--- Exercise aim ---
The full set of entries below is to be returned unchanged.

______________________________

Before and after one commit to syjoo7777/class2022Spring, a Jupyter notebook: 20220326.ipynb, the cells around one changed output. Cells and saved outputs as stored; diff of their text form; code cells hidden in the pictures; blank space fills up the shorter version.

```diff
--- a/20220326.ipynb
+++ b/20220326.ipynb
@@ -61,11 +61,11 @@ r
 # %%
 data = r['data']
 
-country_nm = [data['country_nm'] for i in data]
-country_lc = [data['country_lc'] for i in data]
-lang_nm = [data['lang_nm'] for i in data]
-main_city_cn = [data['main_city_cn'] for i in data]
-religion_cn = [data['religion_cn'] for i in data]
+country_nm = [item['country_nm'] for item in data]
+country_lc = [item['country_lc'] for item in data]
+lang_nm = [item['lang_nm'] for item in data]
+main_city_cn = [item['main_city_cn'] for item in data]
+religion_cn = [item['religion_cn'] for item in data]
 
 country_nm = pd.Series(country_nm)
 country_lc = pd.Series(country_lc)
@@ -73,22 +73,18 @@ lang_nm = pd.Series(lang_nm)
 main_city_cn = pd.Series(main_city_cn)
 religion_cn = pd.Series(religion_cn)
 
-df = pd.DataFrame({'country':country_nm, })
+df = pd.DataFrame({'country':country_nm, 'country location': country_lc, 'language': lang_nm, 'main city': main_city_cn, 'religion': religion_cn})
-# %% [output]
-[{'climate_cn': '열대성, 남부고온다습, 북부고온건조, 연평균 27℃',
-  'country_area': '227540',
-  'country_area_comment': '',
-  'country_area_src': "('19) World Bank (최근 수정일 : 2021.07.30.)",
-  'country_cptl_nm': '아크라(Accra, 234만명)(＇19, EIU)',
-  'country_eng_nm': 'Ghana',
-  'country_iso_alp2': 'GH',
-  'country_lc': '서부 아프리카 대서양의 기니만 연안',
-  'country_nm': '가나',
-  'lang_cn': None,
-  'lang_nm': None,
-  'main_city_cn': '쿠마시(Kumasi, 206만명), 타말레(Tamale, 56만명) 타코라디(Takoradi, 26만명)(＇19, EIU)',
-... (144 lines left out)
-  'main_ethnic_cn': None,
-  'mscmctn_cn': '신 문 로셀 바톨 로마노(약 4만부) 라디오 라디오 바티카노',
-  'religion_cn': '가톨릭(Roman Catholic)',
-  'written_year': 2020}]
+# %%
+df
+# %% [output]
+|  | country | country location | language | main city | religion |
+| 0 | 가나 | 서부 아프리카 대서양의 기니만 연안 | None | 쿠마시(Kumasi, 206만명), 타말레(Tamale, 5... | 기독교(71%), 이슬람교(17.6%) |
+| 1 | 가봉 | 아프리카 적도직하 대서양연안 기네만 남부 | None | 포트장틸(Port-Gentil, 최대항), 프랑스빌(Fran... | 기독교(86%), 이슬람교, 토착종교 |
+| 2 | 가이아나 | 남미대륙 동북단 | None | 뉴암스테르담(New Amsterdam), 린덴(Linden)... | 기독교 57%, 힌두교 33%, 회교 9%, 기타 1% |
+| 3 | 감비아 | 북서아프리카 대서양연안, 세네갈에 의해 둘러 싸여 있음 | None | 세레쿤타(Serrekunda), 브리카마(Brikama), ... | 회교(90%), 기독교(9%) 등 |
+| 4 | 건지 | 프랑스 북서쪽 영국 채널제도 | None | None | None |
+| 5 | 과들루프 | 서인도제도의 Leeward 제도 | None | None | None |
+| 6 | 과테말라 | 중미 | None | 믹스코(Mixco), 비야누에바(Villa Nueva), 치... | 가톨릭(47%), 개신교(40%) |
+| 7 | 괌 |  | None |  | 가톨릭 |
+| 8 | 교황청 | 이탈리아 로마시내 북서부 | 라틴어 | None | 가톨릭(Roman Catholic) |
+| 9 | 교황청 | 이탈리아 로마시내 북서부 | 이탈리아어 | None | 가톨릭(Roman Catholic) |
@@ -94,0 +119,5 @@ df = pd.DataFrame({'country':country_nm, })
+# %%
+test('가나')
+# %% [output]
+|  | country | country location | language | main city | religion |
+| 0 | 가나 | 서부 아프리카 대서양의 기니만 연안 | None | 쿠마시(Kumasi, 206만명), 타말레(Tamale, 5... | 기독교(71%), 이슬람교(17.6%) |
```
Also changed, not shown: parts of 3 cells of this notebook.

______________________________

--- Result of this task ---
Before and after one commit to syjoo7777/class2022Spring, a Jupyter notebook: 20220326.ipynb, the cells around one changed output. Cells and saved outputs as stored; diff of their text form; code cells hidden in the pictures; blank space fills up the shorter version.

```diff
--- a/20220326.ipynb
+++ b/20220326.ipynb
@@ -61,11 +61,11 @@ r
 # %%
 data = r['data']
 
-country_nm = [data['country_nm'] for i in data]
-country_lc = [data['country_lc'] for i in data]
-lang_nm = [data['lang_nm'] for i in data]
-main_city_cn = [data['main_city_cn'] for i in data]
-religion_cn = [data['religion_cn'] for i in data]
+country_nm = [item['country_nm'] for item in data]
+country_lc = [item['country_lc'] for item in data]
+lang_nm = [item['lang_nm'] for item in data]
+main_city_cn = [item['main_city_cn'] for item in data]
+religion_cn = [item['religion_cn'] for item in data]
 
 country_nm = pd.Series(country_nm)
 country_lc = pd.Series(country_lc)
@@ -73,22 +73,18 @@ lang_nm = pd.Series(lang_nm)
 main_city_cn = pd.Series(main_city_cn)
 religion_cn = pd.Series(religion_cn)
 
-df = pd.DataFrame({'country':country_nm, })
+df = pd.DataFrame({'country':country_nm, 'country location': country_lc, 'language': lang_nm, 'main city': main_city_cn, 'religion': religion_cn})
-# %% [output]
-[{'climate_cn': '열대성, 남부고온다습, 북부고온건조, 연평균 27℃',
-  'country_area': '227540',
-  'country_area_comment': '',
-  'country_area_src': "('19) World Bank (최근 수정일 : 2021.07.30.)",
-  'country_cptl_nm': '아크라(Accra, 234만명)(＇19, EIU)',
-  'country_eng_nm': 'Ghana',
-  'country_iso_alp2': 'GH',
-  'country_lc': '서부 아프리카 대서양의 기니만 연안',
-  'country_nm': '가나',
-  'lang_cn': None,
-  'lang_nm': None,
-  'main_city_cn': '쿠마시(Kumasi, 206만명), 타말레(Tamale, 56만명) 타코라디(Takoradi, 26만명)(＇19, EIU)',
-... (144 lines left out)
-  'main_ethnic_cn': None,
-  'mscmctn_cn': '신 문 로셀 바톨 로마노(약 4만부) 라디오 라디오 바티카노',
-  'religion_cn': '가톨릭(Roman Catholic)',
-  'written_year': 2020}]
+# %%
+df
+# %% [output]
+|  | country | country location | language | main city | religion |
+| 0 | 가나 | 서부 아프리카 대서양의 기니만 연안 | None | 쿠마시(Kumasi, 206만명), 타말레(Tamale, 5... | 기독교(71%), 이슬람교(17.6%) |
+| 1 | 가봉 | 아프리카 적도직하 대서양연안 기네만 남부 | None | 포트장틸(Port-Gentil, 최대항), 프랑스빌(Fran... | 기독교(86%), 이슬람교, 토착종교 |
+| 2 | 가이아나 | 남미대륙 동북단 | None | 뉴암스테르담(New Amsterdam), 린덴(Linden)... | 기독교 57%, 힌두교 33%, 회교 9%, 기타 1% |
+| 3 | 감비아 | 북서아프리카 대서양연안, 세네갈에 의해 둘러 싸여 있음 | None | 세레쿤타(Serrekunda), 브리카마(Brikama), ... | 회교(90%), 기독교(9%) 등 |
+| 4 | 건지 | 프랑스 북서쪽 영국 채널제도 | None | None | None |
+| 5 | 과들루프 | 서인도제도의 Leeward 제도 | None | None | None |
+| 6 | 과테말라 | 중미 | None | 믹스코(Mixco), 비야누에바(Villa Nueva), 치... | 가톨릭(47%), 개신교(40%) |
+| 7 | 괌 |  | None |  | 가톨릭 |
+| 8 | 교황청 | 이탈리아 로마시내 북서부 | 라틴어 | None | 가톨릭(Roman Catholic) |
+| 9 | 교황청 | 이탈리아 로마시내 북서부 | 이탈리아어 | None | 가톨릭(Roman Catholic) |
@@ -94,0 +119,5 @@ df = pd.DataFrame({'country':country_nm, })
+# %%
+test('가나')
+# %% [output]
+|  | country | country location | language | main city | religion |
+| 0 | 가나 | 서부 아프리카 대서양의 기니만 연안 | None | 쿠마시(Kumasi, 206만명), 타말레(Tamale, 5... | 기독교(71%), 이슬람교(17.6%) |
```
Also changed, not shown: parts of 3 cells of this notebook.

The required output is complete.